That love goes a long way towards solving the mystery, too – the mystery of why they are doing it when they obviously aren't getting paid much, if anything. But a deeper question remains: what makes the task of acting out a play such a powerful thing that it induces all that hard work with no promise of material gain, and so beautiful as to foster all that love?
Howard Richardson and William Berney's Dark of the Moon, set in 1920s Appalachia, is about the very things that make theater itself such a joyful mystery – love, singing, dancing, fear. Since its 1940s Broadway run, the play – a strange mélange of Romeo and Juliet, Dracula, creation myths, "The Little Mermaid" (the original, sad story), and for you modern kids, O Brother, Where Art Thou? and the difficult love life of Buffy the Vampire Slayer – has been popular in school productions (so I'm told) but is rarely revived professionally. This was my first experience of it. Judging from reviews of earlier productions, either I am unusually prone to liking the play, or this is a superior staging.

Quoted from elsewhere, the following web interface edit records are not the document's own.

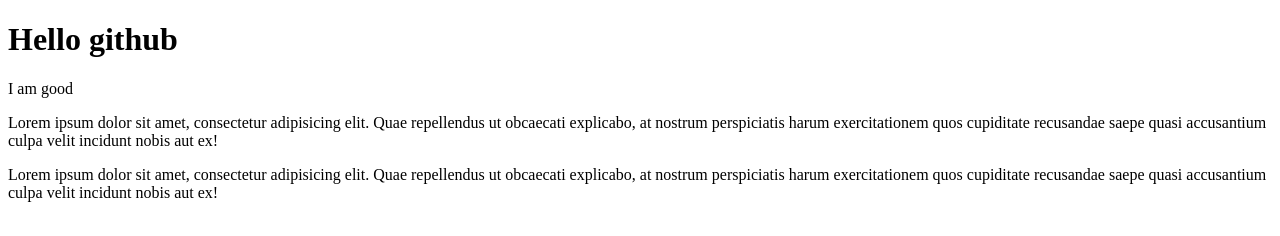
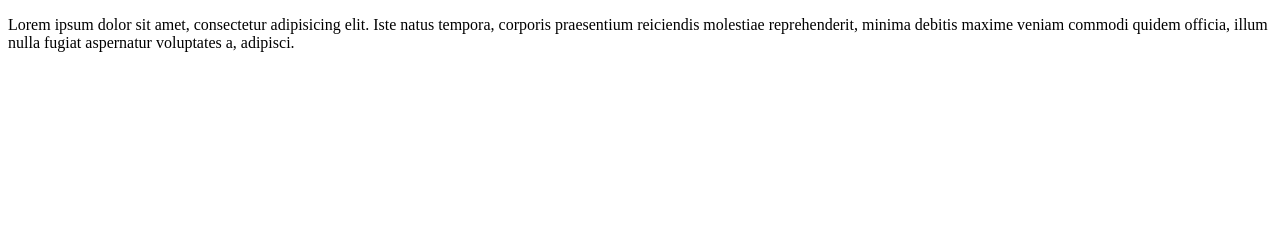
Before and after one commit to AlexanderCWM/gittestr, a plain HTML site: page index.html in a window 1280 px wide. Drawn offline with Linux system fonts and the light colour scheme.

Commit message:
4th commit

```diff
--- a/index.html
+++ b/index.html
@@ -6,11 +6,7 @@
     <link rel="stylesheet" href="style/style.css">
 </head>
 <body>
-    <h1>Hello github</h1>
-    <p>I am good</p>
-    <p>Lorem ipsum dolor sit amet, consectetur adipisicing elit. Quae repellendus ut obcaecati explicabo, at nostrum perspiciatis harum exercitationem quos cupiditate recusandae saepe quasi accusantium culpa velit incidunt nobis aut ex!</p>
-    <p>Lorem ipsum dolor sit amet, consectetur adipisicing elit. Quae repellendus ut obcaecati explicabo, at nostrum perspiciatis harum exercitationem quos cupiditate recusandae saepe quasi accusantium culpa velit incidunt nobis aut ex!</p>
-
+   <p>Lorem ipsum dolor sit amet, consectetur adipisicing elit. Iste natus tempora, corporis praesentium reiciendis molestiae reprehenderit, minima debitis maxime veniam commodi quidem officia, illum nulla fugiat aspernatur voluptates a, adipisci.</p>
 </body>
 
 </html>
```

The story takes place in two worlds. "Up the mountain," the realm of witches and conjurers, intersects now and again with the valley where the regular folk live. Like fictional picturesque country peoples everywhere, these superstitious Smoky Mountain humans love to sing and dance. The story is very loosely pulled from the ancient ballad "Barbara Allen," though the authors made up their own myth about the character: John, a witch boy, wants to become human so he can be with Barbara, a randy human girl he's fallen in love with. You can take the witch off the mountain, but can you take all the darkness out of the witch?
Director Ian Crawford and his energetic cast power through the play's strange rhythms with conviction, vision, and talent. The result is a dark, troublesome, moving love story. There's lots of song, though it isn't a musical. There are puppets, but it's not for children. There's a wedding, and humor, but it's not a comedy, and there's a revival meeting at which a most "un-Christian" thing occurs.
John (the very game and suitably intense Noah Dunham) makes his initial "deal with the Devil" in a long opening scene that feels like a Yeats play – incantatory, unreal, portentious. Conjur Man and Conjur Woman are played by puppets run by four actors each speaking in unison, a startling and effective conceit. The witches, for their part, move low to the ground, slinky and sensuous but somehow cold and reptilian too. Then suddenly we're at a barn dance in the valley where the humans are whooping it up, until Uncle Smelicue (the entertaining but anachronistically dressed Adam Fujita) notes that "it ain't no natural night for a dance." (The cast's southern drawl is pretty steady and convincing.)
Singing songs is one of these poor folks' favorite daily pleasures, from songs about hooch to songs about old folk tales and superstitions. The Allens' house has a whole wall of musical instruments. Song is more than cheer, though – it's fate. The story a song tells – and whether it's sung to the end, or interrupted – matters a great deal in this odd world.
Another favorite activity, of course, is sex, without which – as in much of life – there'd be no story to tell. The youngsters indulge in it in spite of the powerful presence of the Church, which is represented by the charismatic Preacher Haggler (Jake Thomas). Jessica Howell, as Ms. Metcalf, adorably plays up her character's crush on the Preacher, quite stealing her scenes. Yet not much worse can be said of a person than that "she pleasured herself [referring to sex, not masturbation] before she were married."
And that is the sin of Barbara Allen, who is played by the radiant Sarah Hayes Donnell with pitch-perfect characterization. The adults' overweening desire to see Barbara married – not for her happiness, but for their own honor – helps enable the love story and spreads the responsibility for everything that happens – like in Romeo and Juliet.
The supporting cast find the nuances in their characters, too. It's too big a cast to mention them all. Barbara's brother Floyd (Brendan Norton) is an endearing whiner, and Matthew Hadley does nicely as John's rival, a pugilistic tough who is also easily frightened. Amanda Peck is funny and fiery as the reluctantly religious Edna Summey, and Katey Parker and Chris Masullo find the complexities in the elder Allens (though they look too young for the roles).
This play is often looked down on as a confused work with plebian sentiments, but in this interpretation, its only significant flaw is a second-act plot convolution on the supernatural side of things which delays the ending – which, when it comes, is played most feelingly by Donnell and Dunham. On the whole the show is a smashing success. Colorful and effectively paced staging, good acting, and youthful energy march this offbeat play right into time, and into tune. The result is a big, cathartic drama, messy with the joy, the mystery, and the love of theater.
Through July 7 at chashama (217 E. 42 St, NYC). Tickets online at Smarttix or call 212-279-4200.